User interface change data:
# # # #

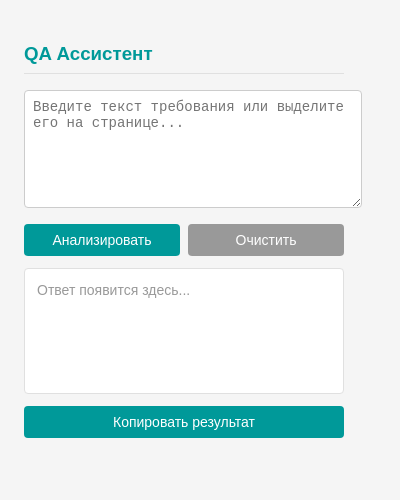
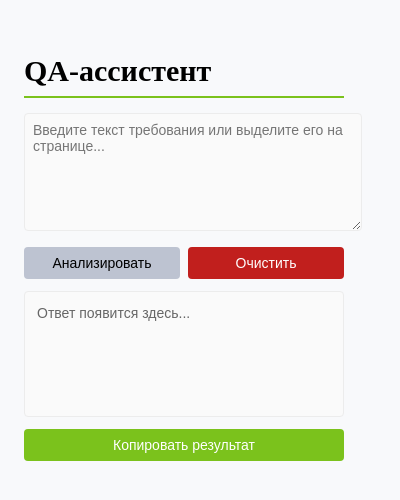
Before and after one commit to EvgeniiGerasin/Qa-assistent-chrome-extention, a browser extension: page popup.html in a window 400 px wide. Drawn offline with Linux system fonts and the light colour scheme.

Commit message:
new Поменял оформление

```diff
--- a/popup.html
+++ b/popup.html
@@ -1,38 +1,46 @@
 <!DOCTYPE html>
 <html lang="ru">
+
 <head>
     <meta charset="UTF-8">
-    <title>QA Ассистент</title>
+    <title>QA-ассистент</title>
     <style>
         body {
-            font-family: 'Arial', sans-serif;
             width: 320px;
             padding: 16px;
-            background-color: #f5f5f5;
+            background-color: #F8F9FB;
             color: #333;
         }
+
         h3 {
-            color: #009999;
-            margin-bottom: 16px;
+            color: #000000;
+            font-size: 30px;
+            margin-bottom: 15px;
             font-weight: 600;
-            border-bottom: 1px solid #e0e0e0;
+            border-bottom: 2px solid #7BC21C;
             padding-bottom: 8px;
         }
+
         textarea {
+            font-family: 'Arial', sans-serif;
             width: 100%;
             height: 100px;
             margin-bottom: 12px;
-            border: 1px solid #cccccc;
+            border: 1px solid #ececec;
             border-radius: 4px;
             padding: 8px;
             font-size: 14px;
             resize: vertical;
+            background-color: #fafafa;
+            /* Светло-жёлтый фон */
         }
+
         .button-group {
             display: flex;
             gap: 8px;
             margin-bottom: 12px;
         }
+
         .button-group button {
             flex: 1;
             padding: 8px 12px;
@@ -43,36 +51,49 @@
             transition: background-color 0.2s;
             font-size: 14px;
         }
+
         #send {
-            background-color: #009999;
+            background-color: #BDC3D1;
+            /* Лазурный */
+            color: rgb(0, 0, 0);
+        }
+
+        #send:hover {
+            background-color: #acb1bd;
+            /* Темнее лазурный */
+        }
+
+        #clear {
+            background-color: #C11F1D;
+            /* Бордовый */
             color: white;
         }
-        #send:hover {
-            background-color: #007777;
+
+        #clear:hover {
+            background-color: #941E1E;
+            /* Темнее бордовый */
         }
-        #clear {
-            background-color: #999999;
-            color: white;
-        }
-        #clear:hover {
-            background-color: #777777;
-        }
+
         .output {
+            font-family: 'Arial', sans-serif;
             margin-top: 12px;
             white-space: pre-wrap;
-            border: 1px solid #e0e0e0;
+            border: 1px solid #ececec;
             padding: 12px;
             border-radius: 4px;
             min-height: 100px;
-            background-color: white;
+            background-color: #fafafa;
+            /* Салатовый фон */
             font-size: 14px;
             line-height: 1.4;
             margin-bottom: 12px;
         }
+
         .output:empty::before {
             content: "Ответ появится здесь...";
-            color: #999999;
+            color: #666;
         }
+
         #copy {
             width: 100%;
             padding: 8px 12px;
@@ -82,21 +103,26 @@
             cursor: pointer;
             transition: background-color 0.2s;
             font-size: 14px;
-            background-color: #009999;
+            background-color: #7BC21C;
+            /* Лазурный */
             color: white;
         }
+
         #copy:hover {
-            background-color: #007777;
+            background-color: #5f9617;
+            /* Темнее лазурный */
         }
+
         #copy:disabled {
             background-color: #cccccc;
             cursor: not-allowed;
         }
     </style>
 </head>
+
 <body>
 
-    <h3>QA Ассистент</h3>
+    <h3>QA-ассистент</h3>
 
     <textarea id="input" placeholder="Введите текст требования или выделите его на странице..."></textarea>
 
@@ -111,4 +137,5 @@
 
     <script src="popup.js"></script>
 </body>
+
 </html>
```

# # # #

Exact repetition of all the records is required, with the pictures excluded.

Before and after one commit to EvgeniiGerasin/Qa-assistent-chrome-extention, a browser extension: page popup.html in a window 400 px wide. Drawn offline with Linux system fonts and the light colour scheme.

Commit message:
new Поменял оформление

```diff
--- a/popup.html
+++ b/popup.html
@@ -1,38 +1,46 @@
 <!DOCTYPE html>
 <html lang="ru">
+
 <head>
     <meta charset="UTF-8">
-    <title>QA Ассистент</title>
+    <title>QA-ассистент</title>
     <style>
         body {
-            font-family: 'Arial', sans-serif;
             width: 320px;
             padding: 16px;
-            background-color: #f5f5f5;
+            background-color: #F8F9FB;
             color: #333;
         }
+
         h3 {
-            color: #009999;
-            margin-bottom: 16px;
+            color: #000000;
+            font-size: 30px;
+            margin-bottom: 15px;
             font-weight: 600;
-            border-bottom: 1px solid #e0e0e0;
+            border-bottom: 2px solid #7BC21C;
             padding-bottom: 8px;
         }
+
         textarea {
+            font-family: 'Arial', sans-serif;
             width: 100%;
             height: 100px;
             margin-bottom: 12px;
-            border: 1px solid #cccccc;
+            border: 1px solid #ececec;
             border-radius: 4px;
             padding: 8px;
             font-size: 14px;
             resize: vertical;
+            background-color: #fafafa;
+            /* Светло-жёлтый фон */
         }
+
         .button-group {
             display: flex;
             gap: 8px;
             margin-bottom: 12px;
         }
+
         .button-group button {
             flex: 1;
             padding: 8px 12px;
@@ -43,36 +51,49 @@
             transition: background-color 0.2s;
             font-size: 14px;
         }
+
         #send {
-            background-color: #009999;
+            background-color: #BDC3D1;
+            /* Лазурный */
+            color: rgb(0, 0, 0);
+        }
+
+        #send:hover {
+            background-color: #acb1bd;
+            /* Темнее лазурный */
+        }
+
+        #clear {
+            background-color: #C11F1D;
+            /* Бордовый */
             color: white;
         }
-        #send:hover {
-            background-color: #007777;
+
+        #clear:hover {
+            background-color: #941E1E;
+            /* Темнее бордовый */
         }
-        #clear {
-            background-color: #999999;
-            color: white;
-        }
-        #clear:hover {
-            background-color: #777777;
-        }
+
         .output {
+            font-family: 'Arial', sans-serif;
             margin-top: 12px;
             white-space: pre-wrap;
-            border: 1px solid #e0e0e0;
+            border: 1px solid #ececec;
             padding: 12px;
             border-radius: 4px;
             min-height: 100px;
-            background-color: white;
+            background-color: #fafafa;
+            /* Салатовый фон */
             font-size: 14px;
             line-height: 1.4;
             margin-bottom: 12px;
         }
+
         .output:empty::before {
             content: "Ответ появится здесь...";
-            color: #999999;
+            color: #666;
         }
+
         #copy {
             width: 100%;
             padding: 8px 12px;
@@ -82,21 +103,26 @@
             cursor: pointer;
             transition: background-color 0.2s;
             font-size: 14px;
-            background-color: #009999;
+            background-color: #7BC21C;
+            /* Лазурный */
             color: white;
         }
+
         #copy:hover {
-            background-color: #007777;
+            background-color: #5f9617;
+            /* Темнее лазурный */
         }
+
         #copy:disabled {
             background-color: #cccccc;
             cursor: not-allowed;
         }
     </style>
 </head>
+
 <body>
 
-    <h3>QA Ассистент</h3>
+    <h3>QA-ассистент</h3>
 
     <textarea id="input" placeholder="Введите текст требования или выделите его на странице..."></textarea>
 
@@ -111,4 +137,5 @@
 
     <script src="popup.js"></script>
 </body>
+
 </html>
```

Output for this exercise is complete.